Late last year, Flora Coquerel, a beautiful half-French, half-Beninese 19-year-old, was crowned Miss France 2014 in Dijon. An international business student, Coquerel conquered French people's hearts with her words — she stated a desire to represent a cosmopolite, modern France claiming that "today's France is a mixed France, where there is every culture, and I think a lot of people will see themselves in me".
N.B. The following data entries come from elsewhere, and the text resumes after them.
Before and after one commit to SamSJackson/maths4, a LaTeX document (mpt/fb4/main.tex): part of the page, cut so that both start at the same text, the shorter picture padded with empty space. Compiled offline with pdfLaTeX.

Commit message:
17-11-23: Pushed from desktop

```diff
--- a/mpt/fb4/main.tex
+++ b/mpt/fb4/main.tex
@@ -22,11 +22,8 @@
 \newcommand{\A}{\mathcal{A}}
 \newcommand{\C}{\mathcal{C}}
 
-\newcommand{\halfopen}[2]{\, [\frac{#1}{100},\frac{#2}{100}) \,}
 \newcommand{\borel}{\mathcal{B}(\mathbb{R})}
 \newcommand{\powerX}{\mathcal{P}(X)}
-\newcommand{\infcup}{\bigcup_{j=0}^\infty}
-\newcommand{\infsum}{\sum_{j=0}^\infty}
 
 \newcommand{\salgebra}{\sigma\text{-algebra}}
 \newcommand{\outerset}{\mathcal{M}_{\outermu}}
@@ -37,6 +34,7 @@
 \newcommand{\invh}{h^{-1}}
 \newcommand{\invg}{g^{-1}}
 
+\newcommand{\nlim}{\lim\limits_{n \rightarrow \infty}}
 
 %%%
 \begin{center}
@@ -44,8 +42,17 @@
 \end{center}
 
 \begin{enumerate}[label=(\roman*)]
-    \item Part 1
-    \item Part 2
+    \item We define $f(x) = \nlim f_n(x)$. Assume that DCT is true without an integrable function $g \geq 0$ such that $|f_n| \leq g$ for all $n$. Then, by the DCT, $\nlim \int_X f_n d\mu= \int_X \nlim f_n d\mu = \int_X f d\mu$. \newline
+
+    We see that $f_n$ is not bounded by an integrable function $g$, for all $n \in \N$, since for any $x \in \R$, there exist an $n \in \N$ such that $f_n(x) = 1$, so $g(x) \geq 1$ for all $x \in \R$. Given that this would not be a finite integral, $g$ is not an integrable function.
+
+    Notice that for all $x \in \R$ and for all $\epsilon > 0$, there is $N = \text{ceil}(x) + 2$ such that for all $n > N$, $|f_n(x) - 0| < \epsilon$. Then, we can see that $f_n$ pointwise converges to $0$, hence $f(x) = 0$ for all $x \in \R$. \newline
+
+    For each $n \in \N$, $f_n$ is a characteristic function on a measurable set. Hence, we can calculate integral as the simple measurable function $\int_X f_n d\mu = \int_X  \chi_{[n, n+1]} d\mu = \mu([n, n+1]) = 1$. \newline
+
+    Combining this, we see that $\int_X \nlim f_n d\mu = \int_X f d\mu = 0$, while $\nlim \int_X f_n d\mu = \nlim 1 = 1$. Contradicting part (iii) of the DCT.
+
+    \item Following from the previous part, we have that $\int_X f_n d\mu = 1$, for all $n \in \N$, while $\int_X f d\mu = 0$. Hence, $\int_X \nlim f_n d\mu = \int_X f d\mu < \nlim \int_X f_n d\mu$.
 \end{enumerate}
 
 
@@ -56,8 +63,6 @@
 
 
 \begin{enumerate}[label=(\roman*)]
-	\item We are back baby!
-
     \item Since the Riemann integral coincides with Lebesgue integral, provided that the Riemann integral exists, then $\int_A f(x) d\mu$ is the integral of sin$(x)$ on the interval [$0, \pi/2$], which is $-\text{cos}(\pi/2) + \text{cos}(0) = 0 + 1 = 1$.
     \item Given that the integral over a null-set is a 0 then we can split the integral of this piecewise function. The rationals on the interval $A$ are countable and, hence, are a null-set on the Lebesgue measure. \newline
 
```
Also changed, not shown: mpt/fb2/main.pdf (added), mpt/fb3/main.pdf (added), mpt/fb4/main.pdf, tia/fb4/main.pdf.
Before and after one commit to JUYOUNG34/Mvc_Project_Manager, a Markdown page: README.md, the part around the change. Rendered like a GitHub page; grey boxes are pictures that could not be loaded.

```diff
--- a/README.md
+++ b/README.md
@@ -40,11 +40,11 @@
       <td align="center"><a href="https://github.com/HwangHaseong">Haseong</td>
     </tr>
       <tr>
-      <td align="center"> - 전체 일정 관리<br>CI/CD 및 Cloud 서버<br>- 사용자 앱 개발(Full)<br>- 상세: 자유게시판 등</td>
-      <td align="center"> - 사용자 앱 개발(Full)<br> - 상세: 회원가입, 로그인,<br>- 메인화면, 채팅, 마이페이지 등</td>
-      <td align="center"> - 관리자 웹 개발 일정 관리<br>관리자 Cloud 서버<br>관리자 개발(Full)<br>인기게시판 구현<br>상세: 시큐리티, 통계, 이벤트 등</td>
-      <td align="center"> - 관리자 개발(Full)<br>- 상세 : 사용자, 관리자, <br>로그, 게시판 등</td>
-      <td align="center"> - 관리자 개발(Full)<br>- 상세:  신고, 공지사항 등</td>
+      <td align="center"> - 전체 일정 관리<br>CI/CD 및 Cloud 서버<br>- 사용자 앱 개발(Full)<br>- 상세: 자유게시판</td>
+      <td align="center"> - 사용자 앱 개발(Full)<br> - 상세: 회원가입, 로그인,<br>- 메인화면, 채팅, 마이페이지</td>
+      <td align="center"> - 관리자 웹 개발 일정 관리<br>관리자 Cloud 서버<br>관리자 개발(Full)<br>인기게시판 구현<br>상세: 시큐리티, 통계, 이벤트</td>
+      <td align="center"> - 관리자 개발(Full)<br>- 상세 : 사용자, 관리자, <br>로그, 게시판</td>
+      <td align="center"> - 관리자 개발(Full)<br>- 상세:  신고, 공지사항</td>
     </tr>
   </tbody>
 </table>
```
Coquerel's statement came at an important time, after the country's latest racist incidents targeting French Minister of Justice Christine Taubira. Recent moves against Taubira include a far right politician comparing her to a monkey because of her skin tone. The events forced the United Nations to take action with Rupert Colville, spokesman for the U.N. Office of the High Commissioner for Human Rights, stating "This utterly unacceptable abuse of a prominent politician, on the basis of her color, is a stark manifestation of the rising racism, xenophobia and intolerance aimed at members of ethnic and religious minorities – as well as migrants – in many European countries." (France 24)
Last year Louis-Georges Tin, the president of CRAN (Conseil Représentatif des Associations Noires de France) noted the lack of black beauty contestants in the run for Miss France stating "The failure to represent the contemporary French population in an event such as this is obviously serious. It amounts to denying the very existence of French people of African origin." Many people expressed displeasure against the lack of Muslim contestants, as there as more than 6 million Muslims currently living in France.
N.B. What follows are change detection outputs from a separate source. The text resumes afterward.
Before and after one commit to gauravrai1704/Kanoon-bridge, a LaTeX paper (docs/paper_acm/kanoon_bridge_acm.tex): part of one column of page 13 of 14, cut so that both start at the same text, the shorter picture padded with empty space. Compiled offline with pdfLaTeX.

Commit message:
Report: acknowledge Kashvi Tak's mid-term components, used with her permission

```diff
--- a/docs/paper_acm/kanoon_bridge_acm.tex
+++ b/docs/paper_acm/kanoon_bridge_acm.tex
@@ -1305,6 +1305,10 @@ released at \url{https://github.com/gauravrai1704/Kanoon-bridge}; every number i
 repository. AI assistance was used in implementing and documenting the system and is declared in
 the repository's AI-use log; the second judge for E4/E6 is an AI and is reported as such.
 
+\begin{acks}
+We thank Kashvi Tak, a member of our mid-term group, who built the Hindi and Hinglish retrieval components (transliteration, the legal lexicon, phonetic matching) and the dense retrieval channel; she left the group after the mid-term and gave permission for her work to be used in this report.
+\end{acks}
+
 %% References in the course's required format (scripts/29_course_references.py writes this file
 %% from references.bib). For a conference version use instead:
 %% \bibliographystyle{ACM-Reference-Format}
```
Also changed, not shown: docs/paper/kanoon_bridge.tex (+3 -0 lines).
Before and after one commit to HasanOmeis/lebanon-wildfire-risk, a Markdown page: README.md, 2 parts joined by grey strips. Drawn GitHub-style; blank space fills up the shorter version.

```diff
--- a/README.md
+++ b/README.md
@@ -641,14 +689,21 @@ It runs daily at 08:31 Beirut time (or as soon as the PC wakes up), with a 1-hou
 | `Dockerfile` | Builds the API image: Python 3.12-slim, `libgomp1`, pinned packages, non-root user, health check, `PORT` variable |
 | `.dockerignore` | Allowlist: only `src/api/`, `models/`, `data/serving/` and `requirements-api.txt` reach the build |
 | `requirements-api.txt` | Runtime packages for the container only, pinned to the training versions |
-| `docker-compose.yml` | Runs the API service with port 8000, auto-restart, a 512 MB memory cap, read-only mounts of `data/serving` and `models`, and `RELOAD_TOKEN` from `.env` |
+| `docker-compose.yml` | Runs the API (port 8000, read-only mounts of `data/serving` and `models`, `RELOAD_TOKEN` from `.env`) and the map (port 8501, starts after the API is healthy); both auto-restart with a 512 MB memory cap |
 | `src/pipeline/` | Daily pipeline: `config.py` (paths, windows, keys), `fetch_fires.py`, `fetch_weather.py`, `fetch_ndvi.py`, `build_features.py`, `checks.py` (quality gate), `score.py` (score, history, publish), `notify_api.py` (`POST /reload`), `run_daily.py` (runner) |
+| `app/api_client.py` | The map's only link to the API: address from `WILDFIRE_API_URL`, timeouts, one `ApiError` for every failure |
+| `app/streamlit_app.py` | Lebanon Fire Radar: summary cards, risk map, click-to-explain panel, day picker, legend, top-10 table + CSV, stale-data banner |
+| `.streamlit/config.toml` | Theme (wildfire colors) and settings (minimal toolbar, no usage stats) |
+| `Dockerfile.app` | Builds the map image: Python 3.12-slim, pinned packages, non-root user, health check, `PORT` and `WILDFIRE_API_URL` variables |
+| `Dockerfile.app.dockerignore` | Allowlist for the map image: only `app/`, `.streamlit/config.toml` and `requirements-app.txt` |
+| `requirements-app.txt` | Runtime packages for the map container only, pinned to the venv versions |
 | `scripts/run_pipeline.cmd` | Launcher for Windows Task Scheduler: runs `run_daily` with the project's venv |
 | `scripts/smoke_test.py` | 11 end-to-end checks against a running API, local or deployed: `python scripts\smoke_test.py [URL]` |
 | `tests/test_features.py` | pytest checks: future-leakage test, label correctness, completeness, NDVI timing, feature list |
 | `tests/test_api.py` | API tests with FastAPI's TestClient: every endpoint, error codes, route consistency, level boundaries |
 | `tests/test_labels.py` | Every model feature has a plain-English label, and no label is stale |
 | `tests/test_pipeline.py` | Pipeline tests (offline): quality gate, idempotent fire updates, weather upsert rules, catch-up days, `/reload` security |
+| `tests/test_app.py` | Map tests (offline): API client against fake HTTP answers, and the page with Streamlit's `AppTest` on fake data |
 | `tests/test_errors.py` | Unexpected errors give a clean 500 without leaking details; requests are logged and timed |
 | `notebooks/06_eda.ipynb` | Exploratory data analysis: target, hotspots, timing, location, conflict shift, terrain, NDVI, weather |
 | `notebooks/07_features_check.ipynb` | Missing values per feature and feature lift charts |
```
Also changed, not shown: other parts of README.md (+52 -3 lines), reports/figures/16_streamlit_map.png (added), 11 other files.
Meanwhile, other crowds refused to see the new Miss France as a French citizen entirely due to her race. But if French citizens voted for her, it's because Coquerel is an accurate reflection of a mixed nation. Unfortunately, many social media users spread vile comments about her election. Some of the comments are truly offensive and leave us wondering where the boundaries lie in what can be published on social media. Despite free speech, should we allow hateful behavior on these channels? Here are some of the tweets, several of which draw from the same bigoted reasoning behind the attacks on Christiane Taubira:
Miss France organise une grande fête aux zoo avec toute sa famille pour fêter son élection.
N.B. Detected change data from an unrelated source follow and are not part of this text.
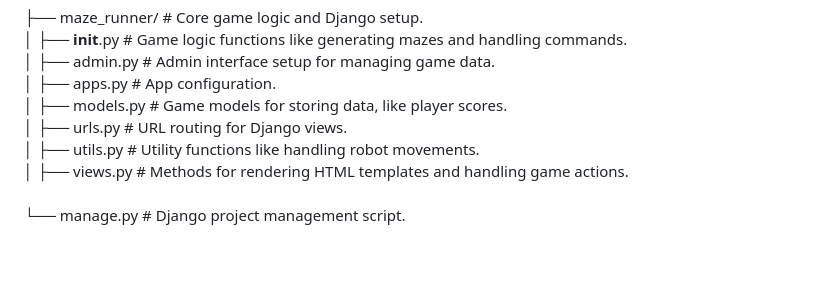
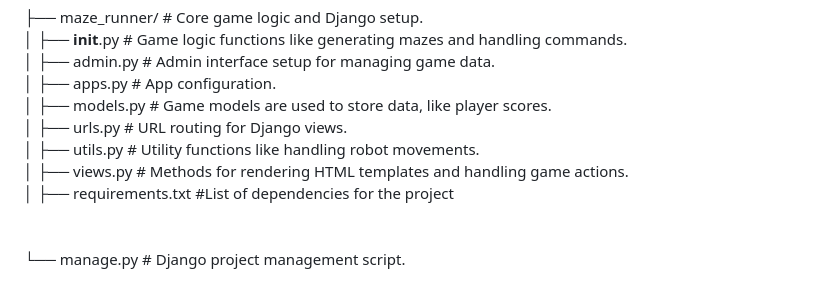
Before and after one commit to mola73/Maze-Game, a Markdown page: README.md, the part around the change. Drawn GitHub-style; blank space fills up the shorter version.

```diff
--- a/README.md
+++ b/README.md
@@ -135,9 +135,11 @@ Maze-Game/<br>
 │   ├── __init__.py        # Game logic functions like generating mazes and handling commands.<br>
 │   ├── admin.py           # Admin interface setup for managing game data.<br>
 │   ├── apps.py            # App configuration.<br>
-│   ├── models.py          # Game models for storing data, like player scores.<br>
+│   ├── models.py          # Game models are used to store data, like player scores.<br>
 │   ├── urls.py            # URL routing for Django views.<br>
 │   ├── utils.py           # Utility functions like handling robot movements.<br>
 │   ├── views.py           # Methods for rendering HTML templates and handling game actions.<br>
+│   ├── requirements.txt   #List of dependencies for the project<br>
+<br>
 <br>
 └── manage.py              # Django project management script.<br>
```
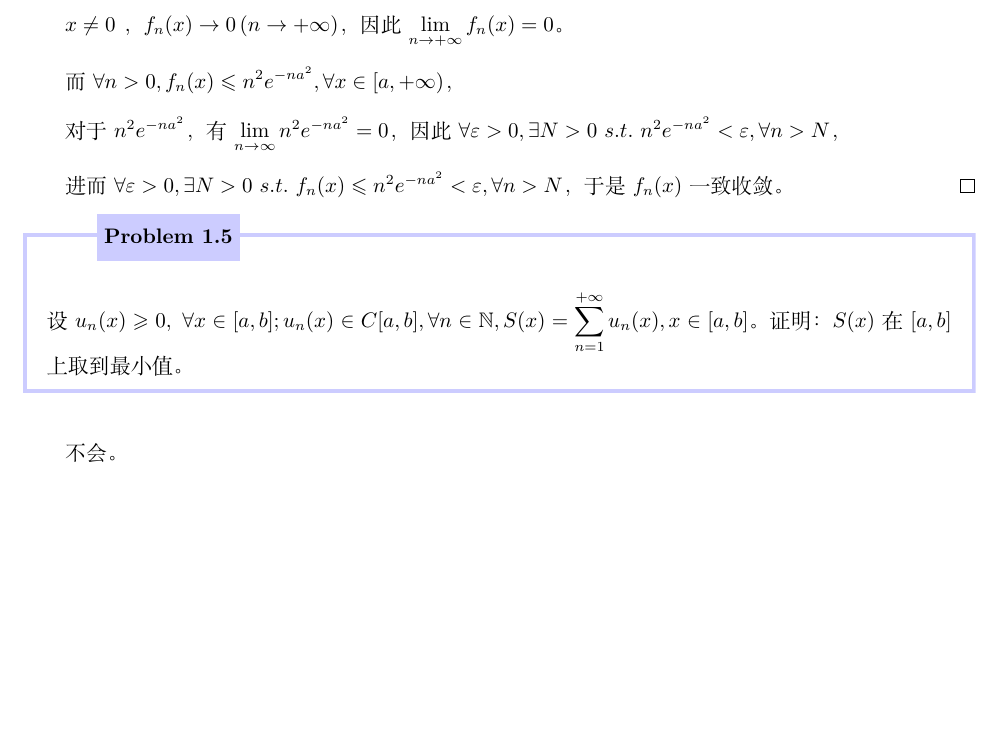
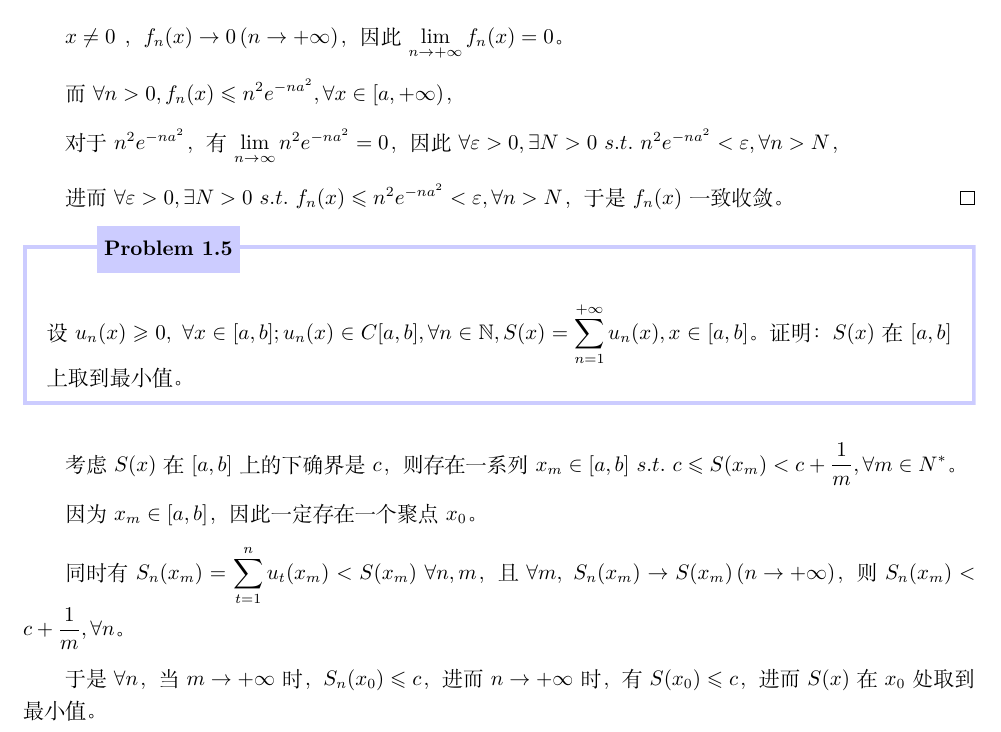
Before and after one commit to Kingsley-Yoimiya/-mathematical-analysis-Homework-II-2024-Spring, a LaTeX document (hw-2024.4.17.tex): part of page 2 of 2, cut so that both start at the same text, the shorter picture padded with empty space. Compiled offline with XeLaTeX.

Commit message:
Update hw-2024.4.17.tex
更新上次不会的题目

```diff
--- a/hw-2024.4.17.tex
+++ b/hw-2024.4.17.tex
@@ -73,8 +73,13 @@ $\displaystyle x\neq 0$ ，$\displaystyle f_{n}( x)\rightarrow 0\left( n\rightar
 \end{ques}
 
 
+考虑 $\displaystyle S( x)$ 在 $\displaystyle [ a,b]$ 上的下确界是 $\displaystyle c$，则存在一系列 $\displaystyle x_{m} \in [ a,b] \ s.t.\ c\leqslant S( x_{m}) < c+\frac{1}{m} ,\forall m\in N^{*}$。
 
-不会。
+因为 $\displaystyle x_{m} \in [ a,b]$，因此一定存在一个聚点 $\displaystyle x_{0}$。
+
+同时有 $\displaystyle S_{n}( x_{m}) =\sum _{t=1}^{n} u_{t}( x_{m}) < S( x_{m}) \ \forall n,m$，且 $\displaystyle \forall m,\ S_{n}( x_{m})\rightarrow S( x_{m})\left( n\rightarrow +\infty \right)$，则 $\displaystyle S_{n}( x_{m}) < c+\frac{1}{m} ,\forall n$。
+
+于是 $\displaystyle \forall n$，当 $\displaystyle m\rightarrow +\infty $ 时，$\displaystyle S_{n}( x_{0}) \leqslant c$，进而 $\displaystyle n\rightarrow +\infty $ 时，有 $\displaystyle S( x_{0}) \leqslant c$，进而 $\displaystyle S( x)$ 在 $\displaystyle x_{0}$ 处取到最小值。
 
 
 \ifx\allfiles\undefined
```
— ㅤㅤㅤㅤㅤㅤㅤㅤㅤㅤㅤㅤㅤㅤㅤㅤ (@MikeAssouline) December 9, 2013
"I am sure that Miss France is celebrating her victory at the zoo with all her family" @MikeAssouline
Le métissage est le cancer de la race blanche.
— T. de Champagne (@tdechampagn) December 8, 2013
"The mixed race is the cancer of the white race" @tdechampagn
"Why do we always have to have a Black Miss France? Aren't there enough in France's soccer team and enough similar to Taubira?" @John_Doe_1001
Miss France doit remercier Taubira. À cause des polémiques ils ont fait élire une miss noire pour améliorer l'image de la France #MissFrance
— Vasken Te Ken (@Vaskk) December 7, 2013
"Miss France should thank Taubira. They elected a "Miss Black" to improve the image of France following the controversy" @Vaskk
We can't tell you how to act or think but we can denounce a grave mentality that disrupts the national environment and damages a country's society. As a new year dawns, it's time for a change — boycott the haters on social media or otherwise and highlight the lovers who are spreading a positive message. Just saying. If you want to talk about it, tweet @okayafrica with #missfrance2014.